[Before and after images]
== == ==
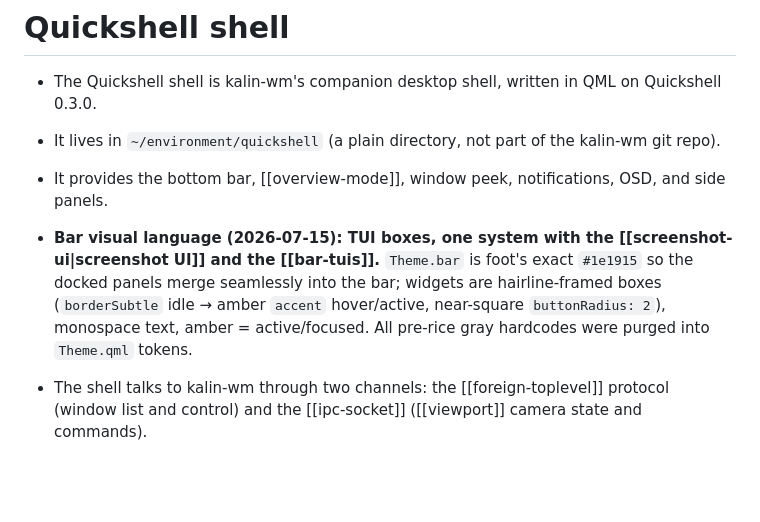
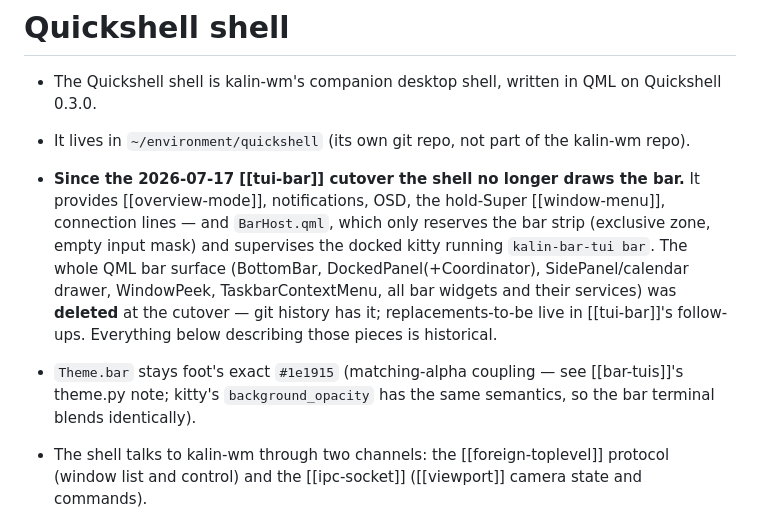
Before and after one commit to khhhalin/kalin-wm, a Markdown page: obsidian/implementation/quickshell-shell.md, the part around the change. Rendered like a GitHub page; blank space fills up the shorter version.

```diff
--- a/obsidian/implementation/quickshell-shell.md
+++ b/obsidian/implementation/quickshell-shell.md
@@ -1,14 +1,19 @@
 # Quickshell shell
 
 - The Quickshell shell is kalin-wm's companion desktop shell, written in QML on Quickshell 0.3.0.
-- It lives in `~/environment/quickshell` (a plain directory, not part of the kalin-wm git repo).
-- It provides the bottom bar, [[overview-mode]], window peek, notifications, OSD, and side panels.
-- **Bar visual language (2026-07-15): TUI boxes, one system with the
-  [[screenshot-ui|screenshot UI]] and the [[bar-tuis]].** `Theme.bar` is foot's
-  exact `#1e1915` so the docked panels merge seamlessly into the bar; widgets
-  are hairline-framed boxes (`borderSubtle` idle → amber `accent` hover/active,
-  near-square `buttonRadius: 2`), monospace text, amber = active/focused. All
-  pre-rice gray hardcodes were purged into `Theme.qml` tokens.
+- It lives in `~/environment/quickshell` (its own git repo, not part of the kalin-wm repo).
+- **Since the 2026-07-17 [[tui-bar]] cutover the shell no longer draws the
+  bar.** It provides [[overview-mode]], notifications, OSD, the hold-Super
+  [[window-menu]], connection lines — and `BarHost.qml`, which only reserves
+  the bar strip (exclusive zone, empty input mask) and supervises the docked
+  kitty running `kalin-bar-tui bar`. The whole QML bar surface (BottomBar,
+  DockedPanel(+Coordinator), SidePanel/calendar drawer, WindowPeek,
+  TaskbarContextMenu, all bar widgets and their services) was **deleted** at
+  the cutover — git history has it; replacements-to-be live in [[tui-bar]]'s
+  follow-ups. Everything below describing those pieces is historical.
+- `Theme.bar` stays foot's exact `#1e1915` (matching-alpha coupling — see
+  [[bar-tuis]]'s theme.py note; kitty's `background_opacity` has the same
+  semantics, so the bar terminal blends identically).
 
 - The shell talks to kalin-wm through two channels: the [[foreign-toplevel]] protocol (window list and control) and the [[ipc-socket]] ([[viewport]] camera state and commands).
 - Its `CompositorService` picks the kalin-wm backend when `$KALIN_IPC_SOCKET` is set, otherwise a niri backend.
```
Also changed, not shown: obsidian/implementation/tui-bar.md (+36 -18 lines), obsidian/plan/roadmap.md (+15 -6 lines).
== == ==
**ASSIGNMENT:**
Throughout the data above, count the lines where the word "widgets" occurs, and report that figure alone.

**EXPECTED ANSWER:**
2